If you hold a business-related debt that’s become worthless or uncollectible, a “bad debt” deduction may allow you to cut your losses. But there are a few hoops to jump through.
Business or Nonbusiness
Business bad debts generate ordinary losses; nonbusiness bad debts are reported as short-term capital losses. The latter can be used only to offset capital gains (plus up to $3,000 in ordinary income). Also, you can’t take a deduction for partially worthless nonbusiness bad debts. They must be totally worthless to be deductible.
A business bad debt is a loss related to a debt that was either created or acquired in a trade or business or closely related to your trade or business when it became partly or totally worthless. Common examples include credit sales to customers for goods or services, loans to customers or suppliers and business-related guarantees.

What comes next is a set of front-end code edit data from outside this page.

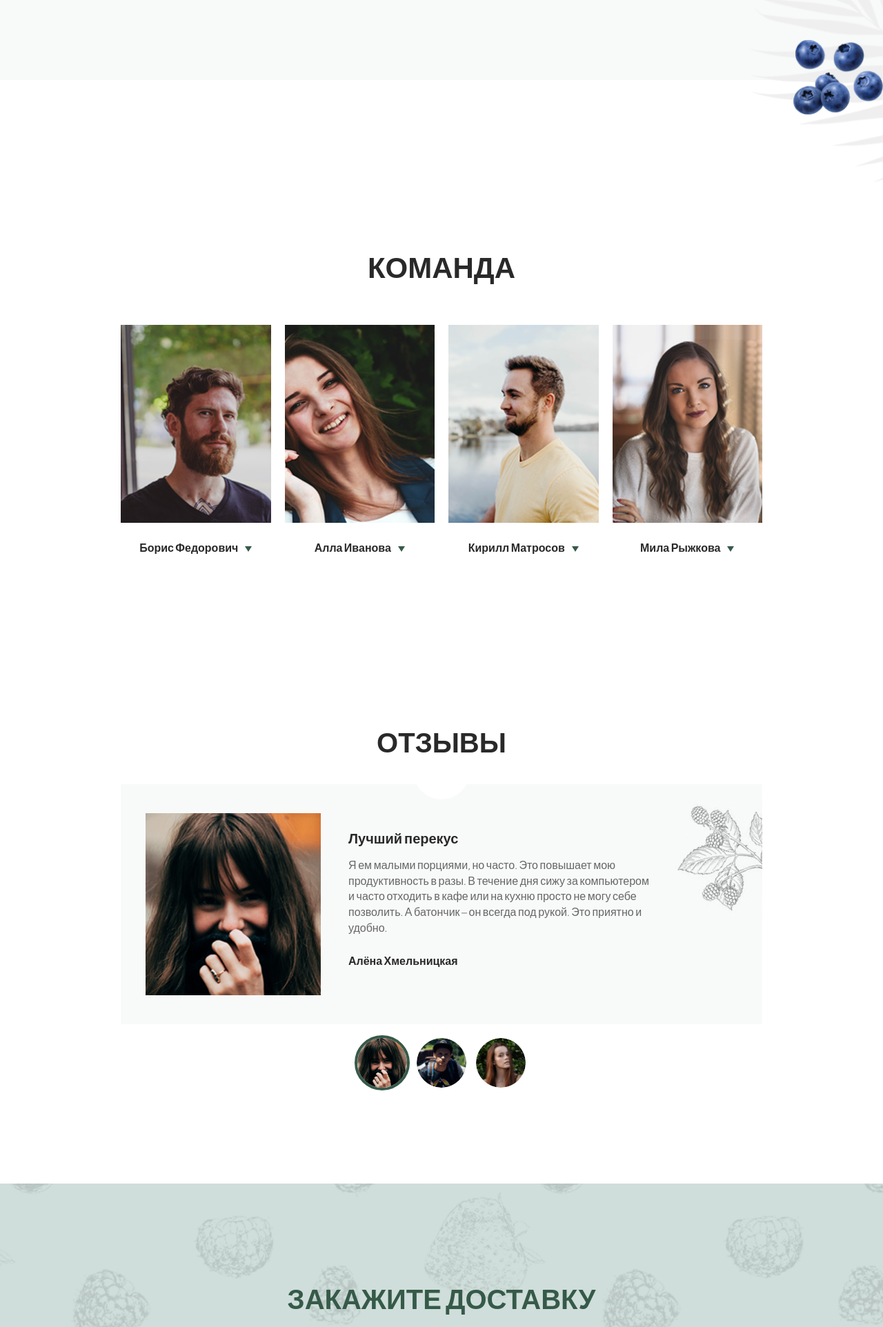
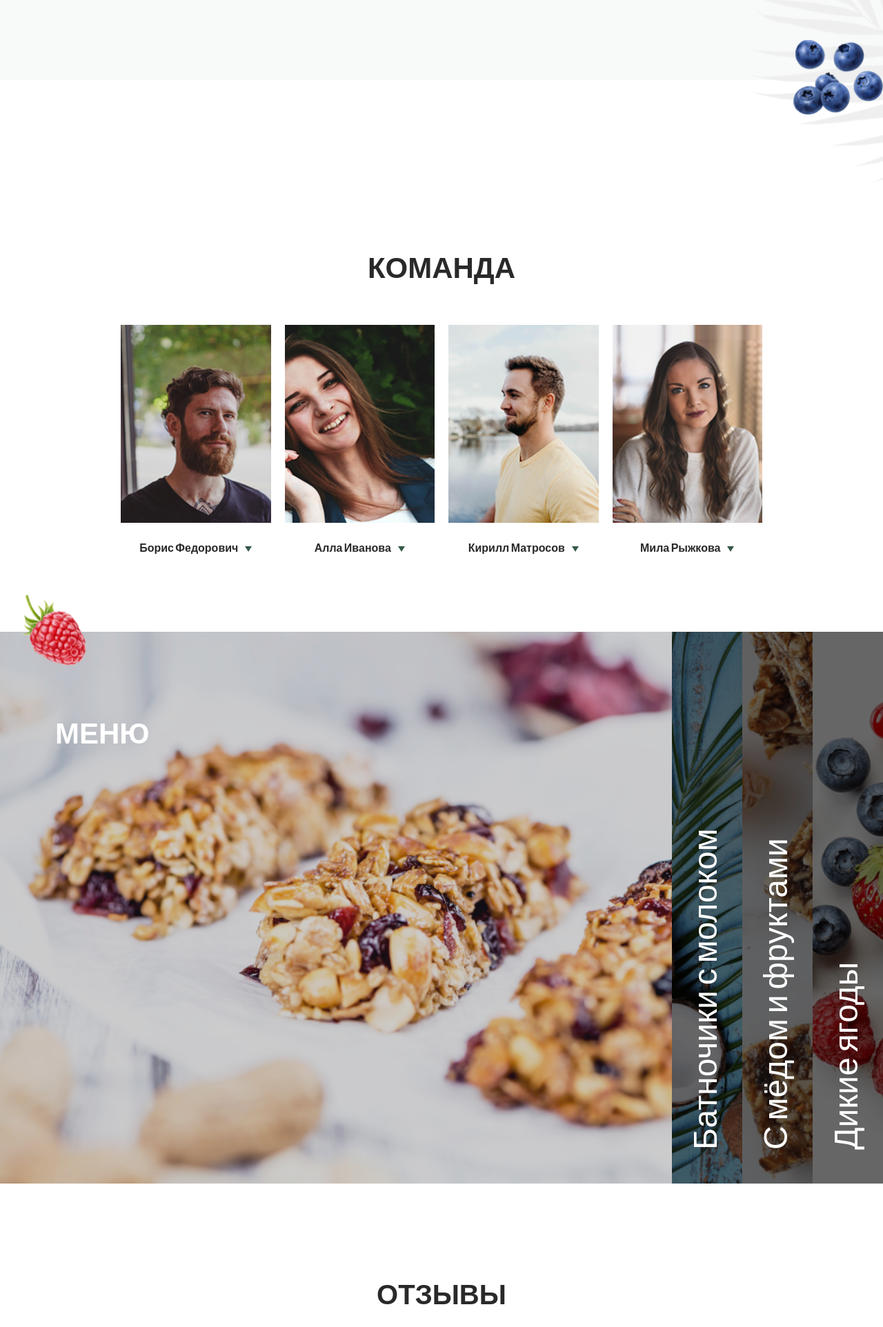
Before and after one commit to ViRybalkin/Chocco, a plain HTML site: page index.html in a window 1280 px wide. Shown: the part 2284-4208 px from the top of the page at 69% size. Drawn offline with Linux system fonts and the light colour scheme.

Commit message:
Fix problem and add Menu-accardion

```diff
--- /dev/null
+++ b/Js/menu-accardeon.js
@@ -0,0 +1,17 @@
+( function (){
+  let menuLink = document.querySelectorAll('.menu-acco__link');
+  menuLink.forEach(function (label) {
+    label.addEventListener('click', function (e) {
+      e.preventDefault();
+      let menuActiveItem = document.querySelector('.menu-acco__item.menu-acco__item-active');
+      if (menuActiveItem) {
+        menuActiveItem.classList.remove('menu-acco__item-active');
+
+      }
+      if (!menuActiveItem || menuActiveItem.querySelector(".menu-acco__link") !== this) {
+        let menuItem = this.closest('.menu-acco__item');
+        menuItem.classList.add('menu-acco__item-active');
+      }
+    })
+  })
+})();
--- a/index.html
+++ b/index.html
@@ -653,6 +653,37 @@
         </div>
       </div>
     </section>
+    <section class="section section__menu">
+      <h1 class="section__title menu__title">Меню</h1>
+      <div class="menu-acco">
+        <ul class="menu-acco__list">
+          <li class="menu-acco__item">
+            <a href="#" class="menu-acco__link menu-acco__link-milk">
+              <p class="menu-acco__name"> Батночики с молоком</p>
+            </a>
+            <div class="menu-acco__text">
+              <p>Рекомендуем употреблять батончики вместе с кокосовым или миндальным молоком. Так и вкуснее, и полезнее. Ну чего ещё хотеть от жизни? Батончик – он твой лучший друг и радует всех вокруг. Как классно, что можно питаться полезно и вкусно, а не как попало. Бабуля, конечно, за такую еду не похвалит, но кто её будет спрашивать – никто. Надо бы, кстати, бабулю поздравить с днём Победы. </p>
+            </div>
+          </li>
+          <li class="menu-acco__item">
+            <a href="#" class="menu-acco__link menu-acco__link-fruit">
+              <p class="menu-acco__name">С мёдом и фруктами</p>
+            </a>
+            <div class="menu-acco__text">
+              <p>Рекомендуем употреблять батончики вместе с кокосовым или миндальным молоком. Так и вкуснее, и полезнее. Ну чего ещё хотеть от жизни? Батончик – он твой лучший друг и радует всех вокруг. Как классно, что можно питаться полезно и вкусно, а не как попало. Бабуля, конечно, за такую еду не похвалит, но кто её будет спрашивать – никто. Надо бы, кстати, бабулю поздравить с днём Победы. </p>
+            </div>
+          </li>
+          <li class="menu-acco__item">
+            <a href="#" class="menu-acco__link menu-acco__link-berries">
+              <p class="menu-acco__name"> Дикие ягоды</p>
+            </a>
+            <div class="menu-acco__text">
+              <p>Рекомендуем употреблять батончики вместе с кокосовым или миндальным молоком. Так и вкуснее, и полезнее. Ну чего ещё хотеть от жизни? Батончик – он твой лучший друг и радует всех вокруг. Как классно, что можно питаться полезно и вкусно, а не как попало. Бабуля, конечно, за такую еду не похвалит, но кто её будет спрашивать – никто. Надо бы, кстати, бабулю поздравить с днём Победы. </p>
+            </div>
+          </li>
+        </ul>
+      </div>
+    </section>
     <section class="section section-reviews">
       <div class="container">
         <h2 class="section__title">Отзывы</h2>
@@ -922,5 +953,6 @@
       <script src="./Js/accardion.js"></script>
       <script src="./Js/slider.js"></script>
       <script src="./Js/tabs.js"></script>
+      <script src="./Js/menu-accardeon.js"></script>
   </body>
 </html>
--- a/scss/blocks/_header.scss
+++ b/scss/blocks/_header.scss
@@ -52,6 +52,7 @@
     &::after{
       transform: rotate(45deg);
       bottom: rem(9px);
+
       @include phone{
         bottom: rem(11px);
       }
--- /dev/null
+++ b/scss/blocks/_menu-acco.scss
@@ -0,0 +1,60 @@
+.menu-acco{
+  display: flex;
+  justify-content: flex-end;
+  position: relative;
+  height: 100%;
+  width: 100%;
+  &__list{
+    display: flex;
+  }
+  &__item{
+    display: flex;
+    &-active{
+      >.menu-acco__text{
+        padding: 30px 80px 0 40px;
+        width: rem(440px);
+        opacity: 1;
+        overflow: hidden;
+        background: rgba(51, 53, 55, 0.9);
+        @include tablets{
+          width: 100%;
+          padding:30px 30px 0 30px;
+        }
+      }
+    }
+  }
+  &__link{
+    position: relative;
+    width:102px;
+    height: 100%;
+    &-milk{
+      background: url(../../img/content/Menu_slide1.png)center center/ cover no-repeat;
+    }
+    &-fruit{
+      background: url(../../img/content/Menu_slide2.png)center center/ cover no-repeat;
+    }
+    &-berries{
+      background: url(../../img/content/Menu_slide3.png)center center/ cover no-repeat;
+    }
+    @include phone{
+      width: rem(90px);
+    }
+  }
+  &__name{
+    position: absolute;
+    left: 50%;
+    bottom: rem(-19px);
+    transform: rotate(-90deg) translateY(-50%);
+    transform-origin: 0 0;
+    white-space: nowrap;
+    font-size: 48px;
+  }
+  &__text{
+    width: 0;
+    opacity: 0;
+    overflow: hidden;
+    background: rgba(51, 53, 55, 0.9);
+    transition: 1s;
+  }
+
+}
--- a/scss/blocks/_section.scss
+++ b/scss/blocks/_section.scss
@@ -107,6 +107,34 @@
   }
 }
 
+.section__team{
+  position: relative;
+  z-index: 2;
+  &::after{
+    content: "";
+    display: block;
+    position: absolute;
+    background: url(../../img/icons/Raspberry.png) bottom left/ contain no-repeat;
+    width: rem(104px);
+    height: rem(104px);
+    bottom: rem(-50px);
+    left: rem(30px);
+  }
+}
+
+.section__menu{
+  background: url(../../img/bg/Menu_bg.png) center center/ cover no-repeat;
+  color: $white;
+  position: relative;
+}
+
+.menu__title{
+  position: absolute;
+  color: $white;
+  top: rem(120px);
+  left: rem(80px);
+}
+
 
 .section-reviews{
   position: relative;
--- a/scss/layout/main.scss
+++ b/scss/layout/main.scss
@@ -30,3 +30,4 @@
 @import "../blocks/products";
 @import "../blocks/dropdown";
 @import "../blocks/team";
+@import "../blocks/menu-acco";
```
Also changed, not shown: css/main.css, img/bg/Menu_bg.png (added), img/content/Menu_slide1.png (added), img/content/Menu_slide2.png (added), img/content/Menu_slide3.png (added), img/icons/Raspberry.png (added), 1 other file.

Some debts are considered both business and nonbusiness (personal). For example, say you guarantee a loan on behalf of one of your best customers, who also is a friend. If your friend later defaults, the test for whether your loss is business or nonbusiness is whether your “dominant motivation” in making the guarantee was to help your business or your friend.
If a bad debt is related to a loan you made to your business, the IRS may deny a bad debt deduction if it finds that the loan was a contribution to capital.
To qualify for a bad debt deduction, the underlying debt must be bona fide. That is, you must have loaned the money or extended credit with the expectation that you would be repaid and with the intent to enforce collection if you weren’t repaid. Proper documentation is key.
Included in income?
Not all bad debts are deductible. The purpose of the deduction is to offset a previous tax liability. So, you must have previously included the receivable in your income.
Typically, that’s not the case with respect to accounts receivable if your business uses the cash-basis method of accounting. Cash-basis taxpayers generally don’t report income until they receive payment. If someone fails to pay a bill, the business simply doesn’t include that amount in income. Permitting a bad debt deduction on top of that would give the business a windfall from a tax perspective.
Accrual-basis taxpayers, on the other hand, report income as they earn it, even if it’s paid later. So, a bad debt deduction may be appropriate to offset uncollectible amounts previously included in income.
Pursuing a Deduction
Review your business debts to assess whether any became partially or totally worthless during 2019. If so, and if you’re an accrual-basis taxpayer, we can help you pursue a deduction.
Sidebar: Handle Acounting for “Charge-Offs” Carefully
You can deduct a partially worthless portion of business debt, but only if that amount has been “charged off” for accounting purposes during the tax year. The IRS takes the position that simply recording an allowance or reserve for anticipated losses isn’t enough. You must treat the amount as a sustained loss, which requires specific language in your books. Deductions for totally worthless debts don’t require a charge-off. But it’s a good idea to do so anyway because, if the IRS determines the debt was only partially worthless, it can disallow the deduction absent a charge-off.